We are now seven days into the school year (two weeks) and I thought I would take a breather to think about Seven Things I am already noticing with my new sixth grade classes.
Seven Things I Have Learned
- My students love stories. There was a real excitement in the air as I started a read-aloud of Rikki Tikki Tavi by Rudyard Kiping. I stretched it over three days, stopping at cliffhangers. They feigned anger at me, and then asked eagerly each next day if we would be reading more. Next week, I will see how well they shift into writing about stories. We also started a short story prompt that is inspired by an adventure map of an imaginary world … and the quiet hum of young writers diving into a story was magical.
- My students are insightful. I stopped often in the Rikki Tikki story, asking probing questions about literary elements and plot design. This sets the stage for the year ahead. There were many rich discussions about story-writing that emerged from those informal talks.
- My students love to doodle. I introduced the concept of sketchnoting — or visual notetaking — and as I read the story, their task was to do “active listening” while doodling. We used the doodles to summarize the story each day. They chuckled when they saw my own doodles, which are worth chuckling at. But they know they don’t need to be “artists” to sketchnote. Just look at me.
- Many of my students are struggling learners. I know this from documentation, of course, but I am also starting to see it in the first days of school. This means I need to be sure to use the various teaching practices I have gathered and learned — multiple entries to new vocabulary, visualize information, use collaborative learning techniques, think through different tiers of words and concepts before teaching, etc. — and be sure that no students are getting lost.
- My students are social. There are groups of boys who are definitely still settling into the school year. I try to balance tough rules with patient compassion, and provide time for social interactions. Eleven-year-olds are social creatures.
- My students are kind. I am seeing this every day in different ways. From helping neighbors with initial technology log-in snafus to holding the door for others to lending highlighters to noticing others’ kindness, these kids are keepers with hearts.
- My students will push and challenge my teaching.

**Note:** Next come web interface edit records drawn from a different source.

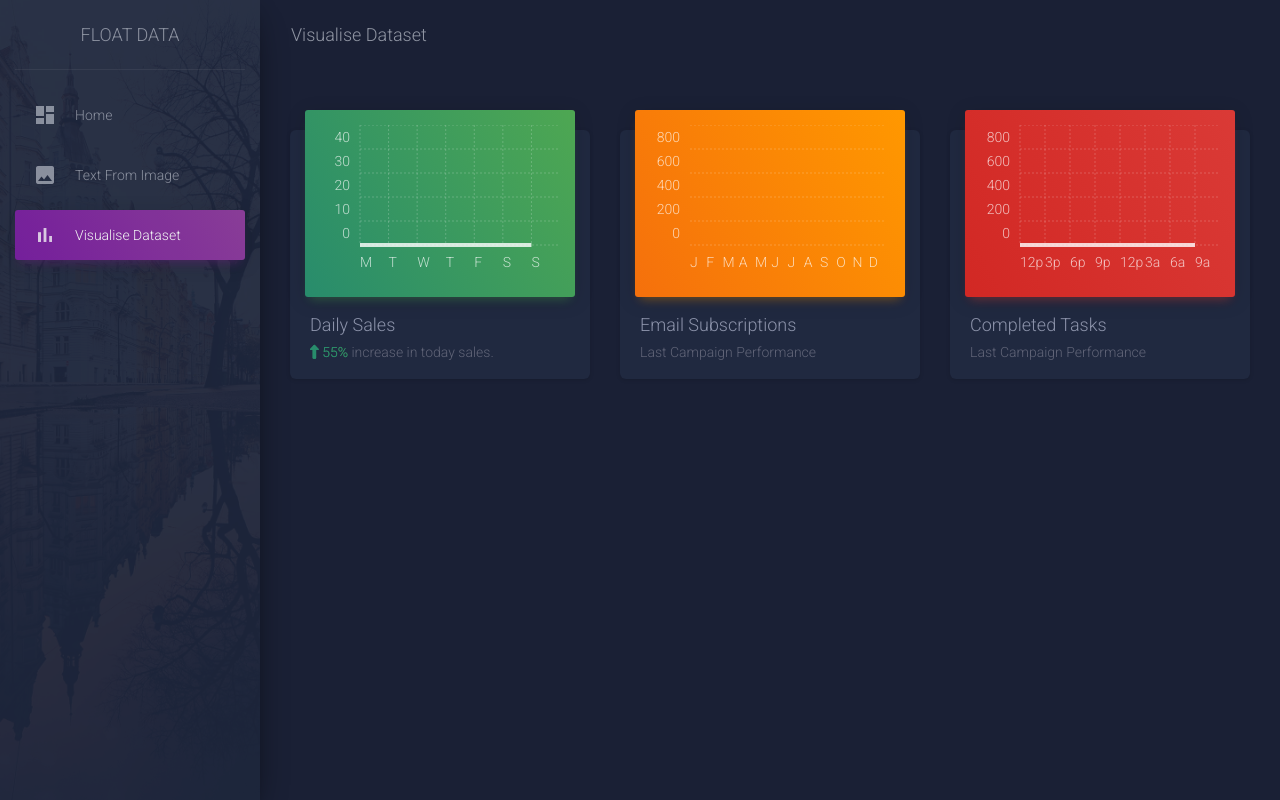
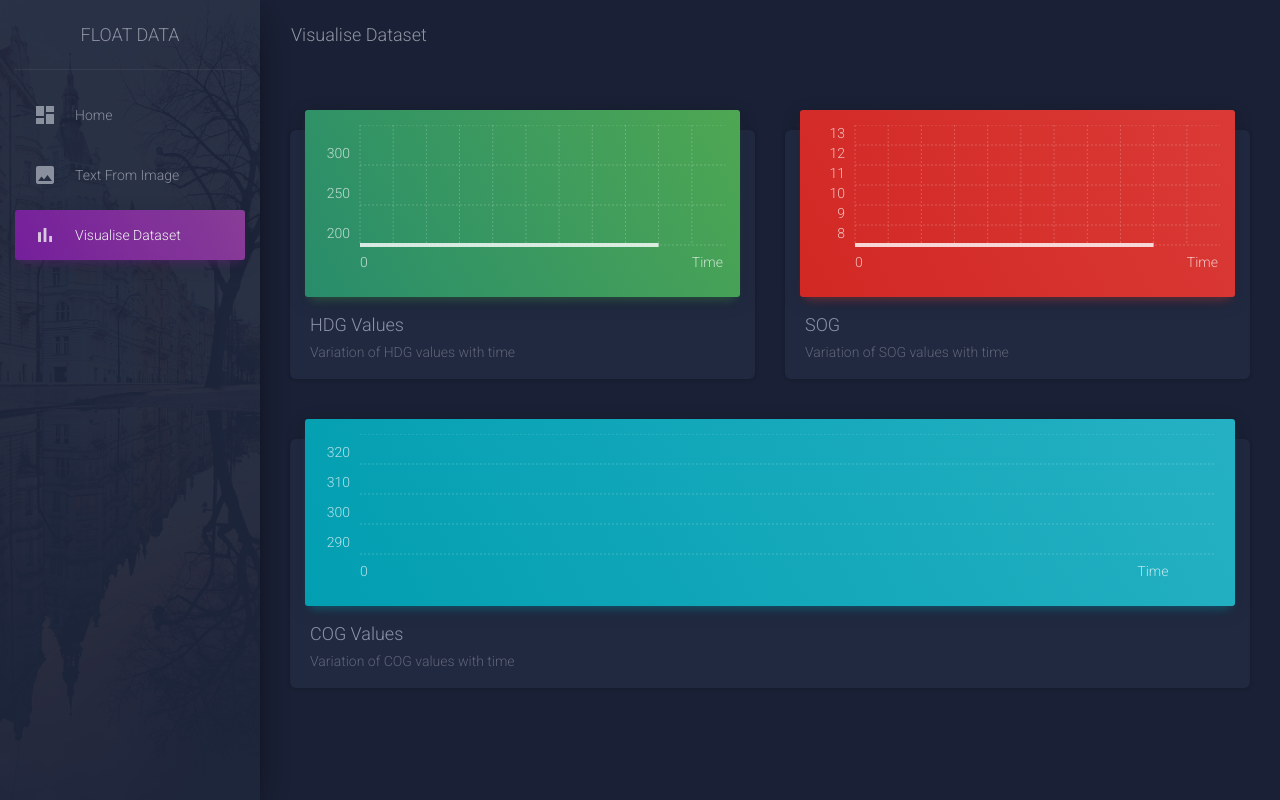
Before and after one commit to srividya-p/Ship-Radar-Image-Data, a Flask app: page /visualise in a window 1280 px wide. Run offline with Flask 2, Linux system fonts and the light colour scheme; some libraries are stand-ins or nearby versions.

Commit message:
Visualise

```diff
--- /dev/null
+++ b/static/demo/demo.js
@@ -0,0 +1,175 @@
+demo = {
+  initDocumentationCharts: function() {
+    if ($('#dailySalesChart').length != 0 && $('#websiteViewsChart').length != 0) {
+      /* ----------==========     Daily Sales Chart initialization For Documentation    ==========---------- */
+
+      dataDailySalesChart = {
+        labels: ['M', 'T', 'W', 'T', 'F', 'S', 'S'],
+        series: [
+          [12, 17, 7, 17, 23, 18, 38]
+        ]
+      };
+
+      optionsDailySalesChart = {
+        lineSmooth: Chartist.Interpolation.cardinal({
+          tension: 0
+        }),
+        low: 0,
+        high: 50, // creative tim: we recommend you to set the high sa the biggest value + something for a better look
+        chartPadding: {
+          top: 0,
+          right: 0,
+          bottom: 0,
+          left: 0
+        },
+      }
+
+      var dailySalesChart = new Chartist.Line('#dailySalesChart', dataDailySalesChart, optionsDailySalesChart);
+
+      var animationHeaderChart = new Chartist.Line('#websiteViewsChart', dataDailySalesChart, optionsDailySalesChart);
+    }
+  },
+
+  initGoogleMaps: function() {
+    var myLatlng = new google.maps.LatLng(40.748817, -73.985428);
+    var mapOptions = {
+      zoom: 13,
+      center: myLatlng,
+      scrollwheel: false, //we disable de scroll over the map, it is a really annoing when you scroll through page
+      styles: [{
+          "elementType": "geometry",
+          "stylers": [{
+            "color": "#f5f5f5"
+          }]
+        },
+        {
+          "elementType": "labels.icon",
+          "stylers": [{
+            "visibility": "off"
+          }]
+        },
+        {
+          "elementType": "labels.text.fill",
+          "stylers": [{
+            "color": "#616161"
+          }]
+        },
+        {
+          "elementType": "labels.text.stroke",
+          "stylers": [{
+            "color": "#f5f5f5"
+          }]
+        },
+        {
+          "featureType": "administrative.land_parcel",
+          "elementType": "labels.text.fill",
+          "stylers": [{
+            "color": "#bdbdbd"
+          }]
+        },
+        {
+          "featureType": "poi",
+          "elementType": "geometry",
+          "stylers": [{
+            "color": "#eeeeee"
+          }]
+        },
+        {
+          "featureType": "poi",
+          "elementType": "labels.text.fill",
+          "stylers": [{
+            "color": "#757575"
+          }]
+        },
+        {
+          "featureType": "poi.park",
+          "elementType": "geometry",
+          "stylers": [{
+            "color": "#e5e5e5"
+          }]
+        },
+        {
+          "featureType": "poi.park",
+          "elementType": "labels.text.fill",
+          "stylers": [{
+            "color": "#9e9e9e"
+          }]
+        },
+        {
+          "featureType": "road",
+          "elementType": "geometry",
+          "stylers": [{
+            "color": "#ffffff"
+          }]
+        },
+        {
+          "featureType": "road.arterial",
+          "elementType": "labels.text.fill",
+          "stylers": [{
+            "color": "#757575"
+          }]
+        },
+        {
+          "featureType": "road.highway",
+          "elementType": "geometry",
+          "stylers": [{
+            "color": "#dadada"
+          }]
+        },
+        {
+          "featureType": "road.highway",
+          "elementType": "labels.text.fill",
+          "stylers": [{
+            "color": "#616161"
+          }]
+        },
+        {
+          "featureType": "road.local",
+          "elementType": "labels.text.fill",
+          "stylers": [{
+            "color": "#9e9e9e"
+          }]
+        },
+        {
+          "featureType": "transit.line",
+          "elementType": "geometry",
+          "stylers": [{
+            "color": "#e5e5e5"
+          }]
+        },
+        {
+          "featureType": "transit.station",
+          "elementType": "geometry",
+          "stylers": [{
+            "color": "#eeeeee"
+          }]
+        },
+        {
+          "featureType": "water",
+          "elementType": "geometry",
+          "stylers": [{
+            "color": "#c9c9c9"
+          }]
+        },
+        {
+          "featureType": "water",
+          "elementType": "labels.text.fill",
+          "stylers": [{
+            "color": "#9e9e9e"
+          }]
+        }
+      ]
+
+    };
+    var map = new google.maps.Map(document.getElementById("map"), mapOptions);
+
+    var marker = new google.maps.Marker({
+      position: myLatlng,
+      title: "Hello World!"
+    });
+
+    // To add the marker to the map, call setMap();
+    marker.setMap(map);
+  }
+
+}
--- a/static/js/material-dashboard.js
+++ b/static/js/material-dashboard.js
@@ -15,7 +15,7 @@
 
  */
 
-(function() {
+(function () {
   isWindows = navigator.platform.indexOf('Win') > -1 ? true : false;
 
   if (isWindows) {
@@ -49,7 +49,7 @@
   delays2 = 80,
   durations2 = 500;
 
-$(document).ready(function() {
+$(document).ready(function () {
 
   $('body').bootstrapMaterialDesign();
 
@@ -70,14 +70,14 @@
   //  Activate the tooltips
   $('[rel="tooltip"]').tooltip();
 
-  $('.form-control').on("focus", function() {
+  $('.form-control').on("focus", function () {
     $(this).parent('.input-group').addClass("input-group-focus");
-  }).on("blur", function() {
+  }).on("blur", function () {
     $(this).parent(".input-group").removeClass("input-group-focus");
   });
 
   // remove class has-error for checkbox validation
-  $('input[type="checkbox"][required="true"], input[type="radio"][required="true"]').on('click', function() {
+  $('input[type="checkbox"][required="true"], input[type="radio"][required="true"]').on('click', function () {
     if ($(this).hasClass('error')) {
       $(this).closest('div').removeClass('has-error');
     }
@@ -85,20 +85,20 @@
 
 });
 
-$(document).on('click', '.navbar-toggler', function() {
+$(document).on('click', '.navbar-toggler', function () {
   $toggle = $(this);
 
   if (mobile_menu_visible == 1) {
     $('html').removeClass('nav-open');
 
     $('.close-layer').remove();
-    setTimeout(function() {
+    setTimeout(function () {
       $toggle.removeClass('toggled');
     }, 400);
 
     mobile_menu_visible = 0;
   } else {
-    setTimeout(function() {
+    setTimeout(function () {
       $toggle.addClass('toggled');
     }, 430);
 
@@ -111,17 +111,17 @@
       $layer.appendTo(".wrapper-full-page");
     }
 
-    setTimeout(function() {
+    setTimeout(function () {
       $layer.addClass('visible');
     }, 100);
 
-    $layer.click(function() {
+    $layer.click(function () {
       $('html').removeClass('nav-open');
       mobile_menu_visible = 0;
 
       $layer.removeClass('visible');
 
-      setTimeout(function() {
+      setTimeout(function () {
         $layer.remove();
         $toggle.removeClass('toggled');
 
@@ -136,13 +136,13 @@
 });
 
 // activate collapse right menu when the windows is resized
-$(window).resize(function() {
+$(window).resize(function () {
   md.initSidebarsCheck();
 
   // reset the seq for charts drawing animations
   seq = seq2 = 0;
 
-  setTimeout(function() {
+  setTimeout(function () {
     md.initDashboardPageCharts();
   }, 500);
 });
@@ -156,7 +156,7 @@
     disabled_collapse_init: 0
   },
 
-  checkSidebarImage: function() {
+  checkSidebarImage: function () {
     $sidebar = $('.sidebar');
     image_src = $sidebar.data('image');
 
@@ -166,7 +166,7 @@
     }
   },
 
-  initSidebarsCheck: function() {
+  initSidebarsCheck: function () {
     if ($(window).width() <= 991) {
       if ($sidebar.length != 0) {
         md.initRightMenu();
@@ -174,15 +174,14 @@
     }
   },
 
-  initDashboardPageCharts: function() {
+  initDashboardPageCharts: function () {
 
     if ($('#dailySalesChart').length != 0 || $('#completedTasksChart').length != 0 || $('#websiteViewsChart').length != 0) {
-      /* ----------==========     Daily Sales Chart initialization    ==========---------- */
 
       dataDailySalesChart = {
-        labels: ['M', 'T', 'W', 'T', 'F', 'S', 'S'],
+        labels: ['0', ' ', ' ', ' ', ' ', ' ', ' ', ' ', ' ', ' ', 'Time'],
         series: [
-          [12, 17, 7, 17, 23, 18, 38]
+          [310, 305, 300, 295, 292, 265, 254, 269, 280, 295]
         ]
       };
 
@@ -190,8 +189,8 @@
         lineSmooth: Chartist.Interpolation.cardinal({
           tension: 0
         }),
-        low: 0,
-        high: 50, // creative tim: we recommend you to set the high sa the biggest value + something for a better look
+        low: 200,
+        high: 320, // creative tim: we recommend you to set the high sa the biggest value + something for a better look
         chartPadding: {
           top: 0,
           right: 0,
@@ -208,9 +207,9 @@
       /* ----------==========     Completed Tasks Chart initialization    ==========---------- */
 
       dataCompletedTasksChart = {
-        labels: ['12p', '3p', '6p', '9p', '12p', '3a', '6a', '9a'],
+        labels: ['0', ' ', ' ', ' ', ' ', ' ', ' ', ' ', ' ', ' ', 'Time'],
         series: [
-          [230, 750, 450, 300, 280, 240, 200, 190]
+          [13.8, 13.6, 13.1, 13.5, 12.9, 12.2, 11.6, 8.9, 8.5, 8.2]
         ]
       };
 
@@ -218,8 +217,8 @@
         lineSmooth: Chartist.Interpolation.cardinal({
           tension: 0
         }),
-        low: 0,
-        high: 1000, // creative tim: we recommend you to set the high sa the biggest value + something for a better look
+        low: 8,
+        high: 14, // creative tim: we recommend you to set the high sa the biggest value + something for a better look
         chartPadding: {
           top: 0,
           right: 0,
@@ -236,19 +235,19 @@
 
       /* ----------==========     Emails Subscription Chart initialization    ==========---------- */
 
-      var dataWebsiteViewsChart = {
-        labels: ['J', 'F', 'M', 'A', 'M', 'J', 'J', 'A', 'S', 'O', 'N', 'D'],
+      var dataViewsChart = {
+        labels: ['0', ' ', ' ', ' ', ' ', ' ', ' ', ' ', ' ', ' ', 'Time'],
         series: [
-          [542, 443, 320, 780, 553, 453, 326, 434, 568, 610, 756, 895]
+          [299, 301, 298, 301, 302, 314, 318, 320, 325, 328]
 
         ]
       };
-      var optionsWebsiteViewsChart = {
+      var optionsViewsChart = {
         axisX: {
           showGrid: false
         },
-        low: 0,
-        high: 1000,
+        low: 299,
+        high: 330,
         chartPadding: {
           top: 0,
           right: 5,
@@ -260,20 +259,20 @@
         ['screen and (max-width: 640px)', {
           seriesBarDistance: 5,
           axisX: {
-            labelInterpolationFnc: function(value) {
+            labelInterpolationFnc: function (value) {
               return value[0];
             }
           }
         }]
       ];
-      var websiteViewsChart = Chartist.Bar('#websiteViewsChart', dataWebsiteViewsChart, optionsWebsiteViewsChart, responsiveOptions);
+      var ViewsChart = Chartist.Bar('#ViewsChart', dataViewsChart, optionsViewsChart, responsiveOptions);
 
       //start animation for the Emails Subscription Chart
-      md.startAnimationForBarChart(websiteViewsChart);
+      md.startAnimationForBarChart(ViewsChart);
     }
   },
 
-  showNotification: function(from, align) {
+  showNotification: function (from, align) {
     type = ['', 'info', 'danger', 'success', 'warning', 'primary'];
 
     color = Math.floor((Math.random() * 5) + 1);
@@ -292,7 +291,7 @@
     });
   },
 
-  checkScrollForTransparentNavbar: debounce(function() {
+  checkScrollForTransparentNavbar: debounce(function () {
     if ($(document).scrollTop() > 260) {
       if (transparent) {
         transparent = false;
@@ -306,7 +305,7 @@
     }
   }, 17),
 
-  initRightMenu: debounce(function() {
+  initRightMenu: debounce(function () {
 
     $sidebar_wrapper = $('.sidebar-wrapper');
 
@@ -330,7 +329,7 @@
       $nav_content.insertBefore($sidebar_nav);
       $navbar_form.insertBefore($nav_content);
 
-      $(".sidebar-wrapper .dropdown .dropdown-menu > li > a").click(function(event) {
+      $(".sidebar-wrapper .dropdown .dropdown-menu > li > a").click(function (event) {
         event.stopPropagation();
 
       });
@@ -350,8 +349,8 @@
     }
   }, 200),
 
-  startAnimationForLineChart: function(chart) {
-    chart.on('draw', function(data) {
+  startAnimationForLineChart: function (chart) {
+    chart.on('draw', function (data) {
       if ((data.type === 'line' || data.type === 'area') && window.matchMedia("(min-width: 900px)").matches) {
         data.element.animate({
           d: {
@@ -380,8 +379,8 @@
     seq = 0;
 
   },
-  startAnimationForBarChart: function(chart) {
-    chart.on('draw', function(data) {
+  startAnimationForBarChart: function (chart) {
+    chart.on('draw', function (data) {
       if (data.type === 'bar' && window.matchMedia("(min-width: 900px)").matches) {
         seq2++;
         data.element.animate({
@@ -409,11 +408,11 @@
 
 function debounce(func, wait, immediate) {
   var timeout;
-  return function() {
+  return function () {
     var context = this,
       args = arguments;
     clearTimeout(timeout);
-    timeout = setTimeout(function() {
+    timeout = setTimeout(function () {
       timeout = null;
       if (!immediate) func.apply(context, args);
     }, wait);
--- a/templates/dashboard.html
+++ b/templates/dashboard.html
@@ -292,12 +292,6 @@
       });
     });
   </script>
-  <script>
-    $(document).ready(function () {
-      // Javascript method's body can be found in assets/js/demos.js
-      md.initDashboardPageCharts();
-    });
-  </script>
 </body>
 
 </html>
--- a/templates/text-from-image.html
+++ b/templates/text-from-image.html
@@ -588,12 +588,6 @@
             });
         });
     </script>
-    <script>
-        $(document).ready(function () {
-            // Javascript method's body can be found in assets/js/demos.js
-            md.initDashboardPageCharts();
-        });
-    </script>
 </body>
 
 </html>
--- a/templates/visualise.html
+++ b/templates/visualise.html
@@ -69,42 +69,43 @@
             <div class="content">
                 <div class="container-fluid">
                     <div class="row">
-                        <div class="col-xl-4 col-lg-12">
+                        <div class="col-xl-6 col-lg-12">
                             <div class="card card-chart">
                                 <div class="card-header card-header-success">
                                     <div class="ct-chart" id="dailySalesChart"></div>
                                 </div>
                                 <div class="card-body">
-                                    <h4 class="card-title">Daily Sales</h4>
+                                    <h4 class="card-title">HDG Values</h4>
                                     <p class="card-category">
-                                        <span class="text-success"><i class="fa fa-long-arrow-up"></i> 55% </span>
-                                        increase in today sales.
+                                        Variation of HDG values with time
                                     </p>
                                 </div>
                             </div>
                         </div>
-                        <div class="col-xl-4 col-lg-12">
-                            <div class="card card-chart">
-                                <div class="card-header card-header-warning">
-                                    <div class="ct-chart" id="websiteViewsChart"></div>
-                                </div>
-                                <div class="card-body">
-                                    <h4 class="card-title">Email Subscriptions</h4>
-                                    <p class="card-category">Last Campaign Performance</p>
-                                </div>
-                            </div>
-                        </div>
-                        <div class="col-xl-4 col-lg-12">
+                        <div class="col-xl-6 col-lg-12">
                             <div class="card card-chart">
                                 <div class="card-header card-header-danger">
                                     <div class="ct-chart" id="completedTasksChart"></div>
                                 </div>
                                 <div class="card-body">
-                                    <h4 class="card-title">Completed Tasks</h4>
-                                    <p class="card-category">Last Campaign Performance</p>
+                                    <h4 class="card-title">SOG</h4>
+                                    <p class="card-category">Variation of SOG values with time</p>
                                 </div>
                             </div>
                         </div>
+
+                        <div class="col-xl-12 col-lg-12">
+                            <div class="card card-chart">
+                                <div class="card-header card-header-info">
+                                    <div class="ct-chart" id="ViewsChart"></div>
+                                </div>
+                                <div class="card-body">
+                                    <h4 class="card-title">COG Values</h4>
+                                    <p class="card-category">Variation of COG values with time</p>
+                                </div>
+                            </div>
+                        </div>
+
                     </div>
                 </div>
             </div>
@@ -290,7 +291,6 @@
     </script>
     <script>
         $(document).ready(function () {
-            // Javascript method's body can be found in assets/js/demos.js
             md.initDashboardPageCharts();
         });
     </script>
```
Also changed, not shown: static/demo/demo.css (added, +126 -0 lines).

I can’t be complacent. I’ll need new tools and new approaches and new ways of thinking, of reaching my students. And I will be learning along with them.
Welcome to the school year.
Peace (open doors wide),